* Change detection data
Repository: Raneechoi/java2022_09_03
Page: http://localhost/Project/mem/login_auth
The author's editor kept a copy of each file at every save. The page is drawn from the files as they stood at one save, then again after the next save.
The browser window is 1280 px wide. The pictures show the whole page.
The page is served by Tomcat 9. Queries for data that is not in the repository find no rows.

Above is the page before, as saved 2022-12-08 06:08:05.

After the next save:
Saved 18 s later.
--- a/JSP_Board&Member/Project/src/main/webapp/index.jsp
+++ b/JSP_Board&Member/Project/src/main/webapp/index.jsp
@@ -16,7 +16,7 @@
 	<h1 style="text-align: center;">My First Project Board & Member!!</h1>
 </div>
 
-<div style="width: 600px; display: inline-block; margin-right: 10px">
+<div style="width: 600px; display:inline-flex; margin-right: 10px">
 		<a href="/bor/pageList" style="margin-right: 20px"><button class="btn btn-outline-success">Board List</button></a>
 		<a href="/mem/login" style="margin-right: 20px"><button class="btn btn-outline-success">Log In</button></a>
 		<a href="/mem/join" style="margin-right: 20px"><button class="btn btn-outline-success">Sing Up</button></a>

==

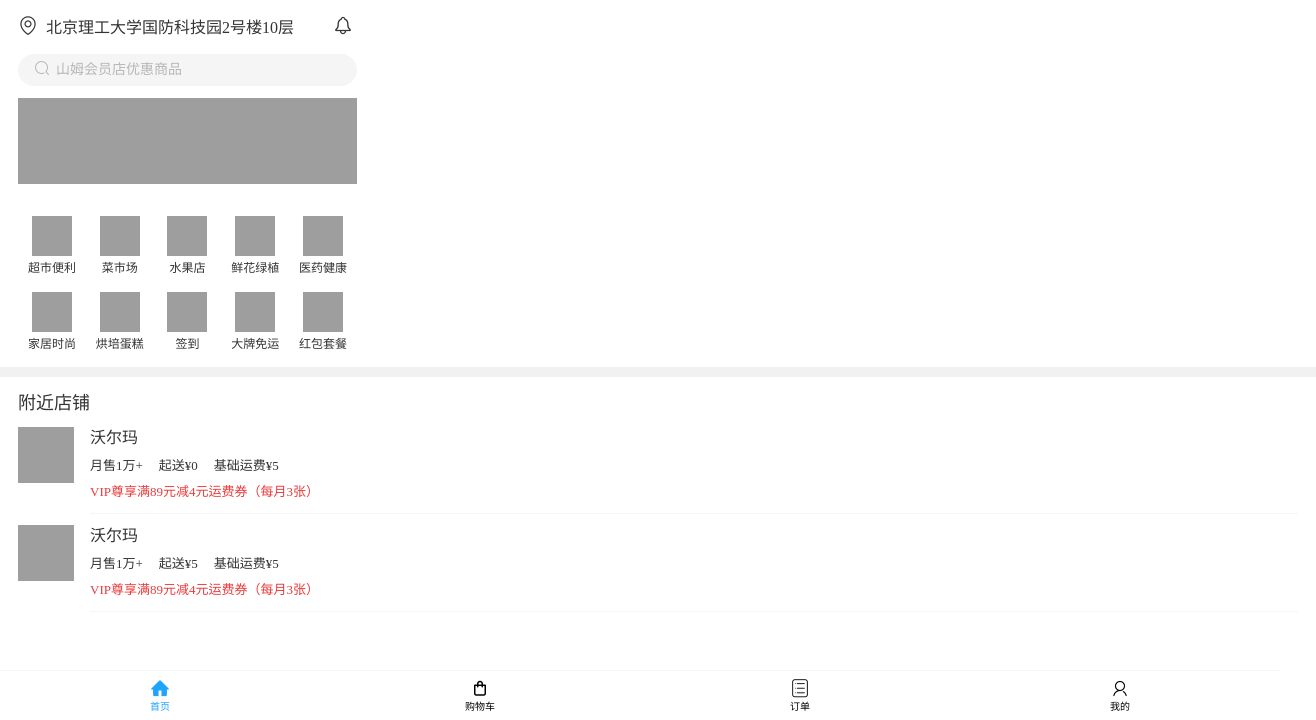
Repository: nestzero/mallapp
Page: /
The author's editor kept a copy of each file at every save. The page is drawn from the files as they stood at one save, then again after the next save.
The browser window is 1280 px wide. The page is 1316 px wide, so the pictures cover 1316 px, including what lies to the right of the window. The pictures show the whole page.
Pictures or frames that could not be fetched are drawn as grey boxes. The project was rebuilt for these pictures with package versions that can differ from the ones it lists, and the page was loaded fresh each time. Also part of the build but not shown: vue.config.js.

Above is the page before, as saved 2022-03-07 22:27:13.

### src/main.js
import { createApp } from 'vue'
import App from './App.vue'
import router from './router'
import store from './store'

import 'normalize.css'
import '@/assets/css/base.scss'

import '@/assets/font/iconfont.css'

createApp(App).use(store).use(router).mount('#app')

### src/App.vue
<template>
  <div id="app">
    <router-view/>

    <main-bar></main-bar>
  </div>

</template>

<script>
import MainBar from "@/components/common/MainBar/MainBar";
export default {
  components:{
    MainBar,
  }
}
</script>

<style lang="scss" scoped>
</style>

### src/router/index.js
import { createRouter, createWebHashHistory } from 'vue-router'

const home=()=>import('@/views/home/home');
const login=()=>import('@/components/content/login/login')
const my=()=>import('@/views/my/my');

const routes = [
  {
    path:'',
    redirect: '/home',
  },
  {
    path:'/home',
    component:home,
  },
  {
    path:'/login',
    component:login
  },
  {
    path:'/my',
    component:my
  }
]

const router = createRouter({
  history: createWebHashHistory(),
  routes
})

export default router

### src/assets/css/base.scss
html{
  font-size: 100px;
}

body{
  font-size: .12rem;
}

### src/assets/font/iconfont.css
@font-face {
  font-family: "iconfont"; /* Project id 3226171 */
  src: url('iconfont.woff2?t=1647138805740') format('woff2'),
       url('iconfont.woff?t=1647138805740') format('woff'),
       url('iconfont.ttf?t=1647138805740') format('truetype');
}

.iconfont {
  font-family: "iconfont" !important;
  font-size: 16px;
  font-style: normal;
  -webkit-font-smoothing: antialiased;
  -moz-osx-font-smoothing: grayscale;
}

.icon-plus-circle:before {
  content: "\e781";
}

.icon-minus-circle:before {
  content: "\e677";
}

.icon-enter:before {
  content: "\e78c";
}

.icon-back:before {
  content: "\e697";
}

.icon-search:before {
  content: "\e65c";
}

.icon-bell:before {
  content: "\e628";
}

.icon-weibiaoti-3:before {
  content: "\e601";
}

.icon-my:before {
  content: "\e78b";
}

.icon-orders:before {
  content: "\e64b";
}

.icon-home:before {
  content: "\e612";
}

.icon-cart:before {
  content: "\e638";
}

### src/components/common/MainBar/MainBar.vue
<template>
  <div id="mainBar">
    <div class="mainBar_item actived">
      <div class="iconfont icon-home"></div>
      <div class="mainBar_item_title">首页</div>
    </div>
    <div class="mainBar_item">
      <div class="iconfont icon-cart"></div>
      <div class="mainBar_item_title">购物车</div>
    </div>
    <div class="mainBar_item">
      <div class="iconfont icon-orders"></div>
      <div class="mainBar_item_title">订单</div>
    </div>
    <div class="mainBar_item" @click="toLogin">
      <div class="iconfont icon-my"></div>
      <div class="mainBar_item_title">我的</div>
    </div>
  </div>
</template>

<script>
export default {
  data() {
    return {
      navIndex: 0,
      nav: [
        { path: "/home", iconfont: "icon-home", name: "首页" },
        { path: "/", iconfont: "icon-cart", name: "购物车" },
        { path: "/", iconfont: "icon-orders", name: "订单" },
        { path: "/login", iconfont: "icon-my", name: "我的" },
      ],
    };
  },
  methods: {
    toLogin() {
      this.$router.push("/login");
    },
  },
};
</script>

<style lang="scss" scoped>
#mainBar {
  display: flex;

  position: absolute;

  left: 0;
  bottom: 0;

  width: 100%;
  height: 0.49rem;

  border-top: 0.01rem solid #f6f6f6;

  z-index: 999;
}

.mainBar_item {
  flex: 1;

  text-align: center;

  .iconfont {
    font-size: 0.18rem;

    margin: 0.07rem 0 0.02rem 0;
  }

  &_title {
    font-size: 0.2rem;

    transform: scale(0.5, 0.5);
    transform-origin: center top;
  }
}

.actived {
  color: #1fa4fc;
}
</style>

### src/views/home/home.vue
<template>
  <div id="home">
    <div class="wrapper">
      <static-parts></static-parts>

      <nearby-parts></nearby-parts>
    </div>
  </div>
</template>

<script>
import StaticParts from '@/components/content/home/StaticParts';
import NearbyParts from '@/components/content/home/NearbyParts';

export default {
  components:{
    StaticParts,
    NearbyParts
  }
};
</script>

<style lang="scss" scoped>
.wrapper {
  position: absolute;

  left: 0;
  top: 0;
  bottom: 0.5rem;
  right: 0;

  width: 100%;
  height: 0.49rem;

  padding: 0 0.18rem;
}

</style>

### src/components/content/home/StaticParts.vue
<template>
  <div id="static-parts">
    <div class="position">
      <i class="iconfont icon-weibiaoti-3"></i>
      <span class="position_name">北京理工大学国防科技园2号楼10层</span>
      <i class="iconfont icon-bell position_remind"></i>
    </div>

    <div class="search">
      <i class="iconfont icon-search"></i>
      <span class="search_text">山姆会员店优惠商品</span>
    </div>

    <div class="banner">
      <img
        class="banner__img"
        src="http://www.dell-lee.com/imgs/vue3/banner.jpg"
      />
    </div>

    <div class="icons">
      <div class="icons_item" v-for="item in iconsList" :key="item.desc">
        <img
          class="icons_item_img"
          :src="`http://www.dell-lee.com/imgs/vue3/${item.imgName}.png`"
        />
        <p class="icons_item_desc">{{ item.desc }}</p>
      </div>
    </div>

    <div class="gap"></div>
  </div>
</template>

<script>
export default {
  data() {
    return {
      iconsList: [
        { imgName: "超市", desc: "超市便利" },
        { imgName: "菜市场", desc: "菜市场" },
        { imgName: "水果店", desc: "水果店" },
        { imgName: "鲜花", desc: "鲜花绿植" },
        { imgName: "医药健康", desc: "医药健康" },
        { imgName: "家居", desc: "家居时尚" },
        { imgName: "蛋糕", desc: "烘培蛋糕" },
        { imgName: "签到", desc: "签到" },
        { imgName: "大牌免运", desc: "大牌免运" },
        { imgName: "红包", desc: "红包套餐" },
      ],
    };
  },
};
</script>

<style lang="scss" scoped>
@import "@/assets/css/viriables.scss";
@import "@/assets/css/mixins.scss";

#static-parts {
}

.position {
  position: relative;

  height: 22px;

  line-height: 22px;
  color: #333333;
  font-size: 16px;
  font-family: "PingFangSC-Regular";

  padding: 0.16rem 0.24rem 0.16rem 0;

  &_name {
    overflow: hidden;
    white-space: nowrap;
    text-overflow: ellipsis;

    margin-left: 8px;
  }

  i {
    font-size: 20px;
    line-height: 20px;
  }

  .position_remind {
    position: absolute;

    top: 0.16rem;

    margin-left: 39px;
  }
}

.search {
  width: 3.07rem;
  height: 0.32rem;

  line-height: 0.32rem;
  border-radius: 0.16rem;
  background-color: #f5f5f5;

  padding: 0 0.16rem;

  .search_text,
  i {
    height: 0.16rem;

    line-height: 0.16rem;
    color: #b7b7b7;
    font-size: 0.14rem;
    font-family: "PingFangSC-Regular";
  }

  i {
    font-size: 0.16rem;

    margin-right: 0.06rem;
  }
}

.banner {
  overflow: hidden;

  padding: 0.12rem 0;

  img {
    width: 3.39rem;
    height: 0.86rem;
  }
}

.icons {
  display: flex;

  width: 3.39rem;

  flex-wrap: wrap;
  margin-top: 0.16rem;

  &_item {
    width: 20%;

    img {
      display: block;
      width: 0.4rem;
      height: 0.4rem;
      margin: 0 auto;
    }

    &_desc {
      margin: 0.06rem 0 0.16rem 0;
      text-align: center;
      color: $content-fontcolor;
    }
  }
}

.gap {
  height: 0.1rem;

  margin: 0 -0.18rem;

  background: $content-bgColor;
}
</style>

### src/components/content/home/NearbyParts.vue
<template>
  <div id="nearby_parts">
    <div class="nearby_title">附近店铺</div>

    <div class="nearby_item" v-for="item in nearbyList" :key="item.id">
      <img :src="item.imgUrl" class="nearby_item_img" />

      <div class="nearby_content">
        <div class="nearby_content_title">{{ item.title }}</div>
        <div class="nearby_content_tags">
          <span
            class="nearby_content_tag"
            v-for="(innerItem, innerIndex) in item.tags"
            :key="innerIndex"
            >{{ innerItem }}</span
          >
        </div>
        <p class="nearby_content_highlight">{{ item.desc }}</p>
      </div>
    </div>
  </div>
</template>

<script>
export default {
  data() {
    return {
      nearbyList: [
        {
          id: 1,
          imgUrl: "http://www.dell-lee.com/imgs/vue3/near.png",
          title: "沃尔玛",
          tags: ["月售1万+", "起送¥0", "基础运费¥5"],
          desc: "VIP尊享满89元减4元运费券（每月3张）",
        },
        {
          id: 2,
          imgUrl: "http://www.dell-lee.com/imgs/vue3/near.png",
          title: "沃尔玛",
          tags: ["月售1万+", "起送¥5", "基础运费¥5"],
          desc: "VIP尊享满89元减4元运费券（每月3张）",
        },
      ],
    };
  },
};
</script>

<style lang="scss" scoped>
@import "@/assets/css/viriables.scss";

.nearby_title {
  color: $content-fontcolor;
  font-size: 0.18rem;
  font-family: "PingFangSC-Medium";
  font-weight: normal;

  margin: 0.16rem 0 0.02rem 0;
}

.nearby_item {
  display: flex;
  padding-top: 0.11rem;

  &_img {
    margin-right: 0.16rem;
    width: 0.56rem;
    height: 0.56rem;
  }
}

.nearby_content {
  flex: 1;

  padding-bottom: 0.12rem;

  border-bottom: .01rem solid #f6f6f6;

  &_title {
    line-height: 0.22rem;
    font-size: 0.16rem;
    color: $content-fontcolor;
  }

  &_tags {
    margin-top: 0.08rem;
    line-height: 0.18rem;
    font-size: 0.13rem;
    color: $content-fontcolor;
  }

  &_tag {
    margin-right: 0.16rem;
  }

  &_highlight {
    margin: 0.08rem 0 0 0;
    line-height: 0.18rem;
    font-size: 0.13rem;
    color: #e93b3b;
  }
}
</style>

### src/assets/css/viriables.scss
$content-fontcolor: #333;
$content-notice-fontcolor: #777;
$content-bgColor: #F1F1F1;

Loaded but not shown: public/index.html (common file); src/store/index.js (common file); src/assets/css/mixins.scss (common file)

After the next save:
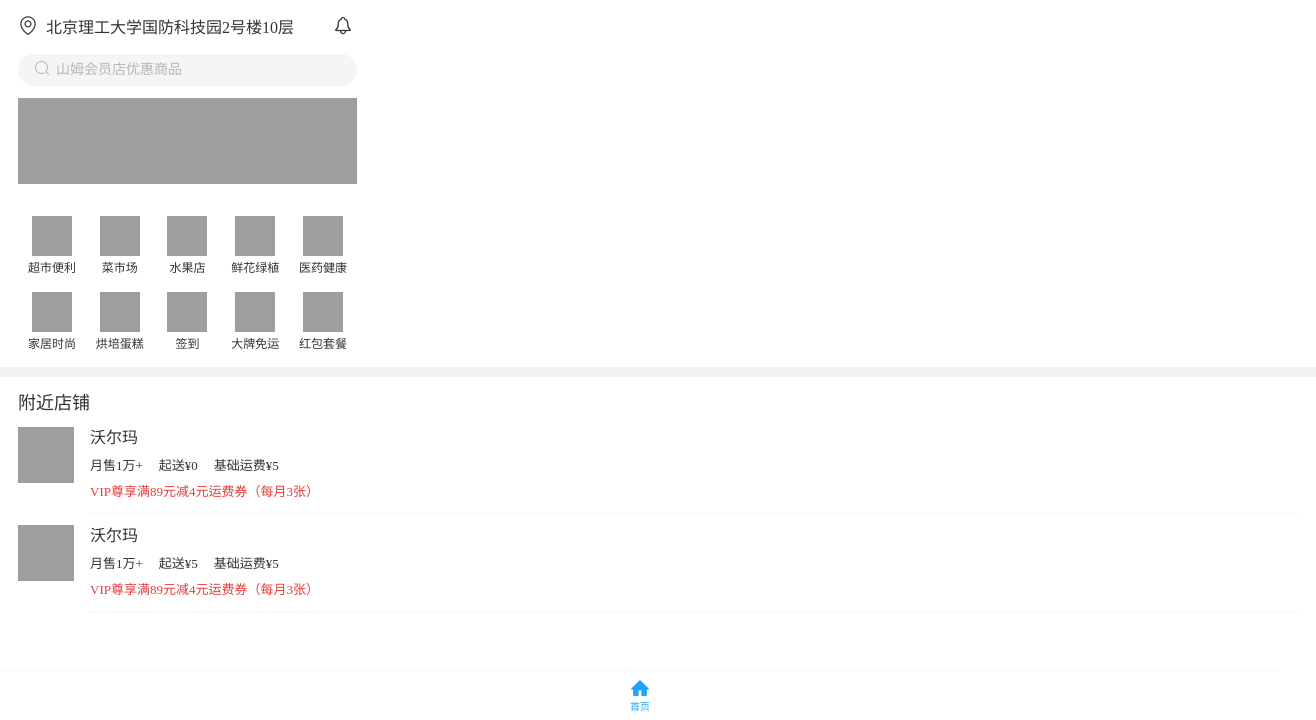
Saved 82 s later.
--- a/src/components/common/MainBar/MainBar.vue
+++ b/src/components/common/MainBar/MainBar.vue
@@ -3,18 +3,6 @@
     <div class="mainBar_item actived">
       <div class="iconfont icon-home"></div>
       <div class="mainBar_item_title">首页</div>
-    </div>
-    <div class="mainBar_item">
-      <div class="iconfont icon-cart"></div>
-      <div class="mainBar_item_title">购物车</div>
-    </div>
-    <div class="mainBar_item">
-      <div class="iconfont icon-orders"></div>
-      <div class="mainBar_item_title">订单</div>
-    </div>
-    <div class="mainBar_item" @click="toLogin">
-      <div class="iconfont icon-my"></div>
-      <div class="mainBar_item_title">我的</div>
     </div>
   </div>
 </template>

* TASK
In the records above, how many lines hold the string "width"? Give the number only.

* SOLUTION FOR THIS EXERCISE
10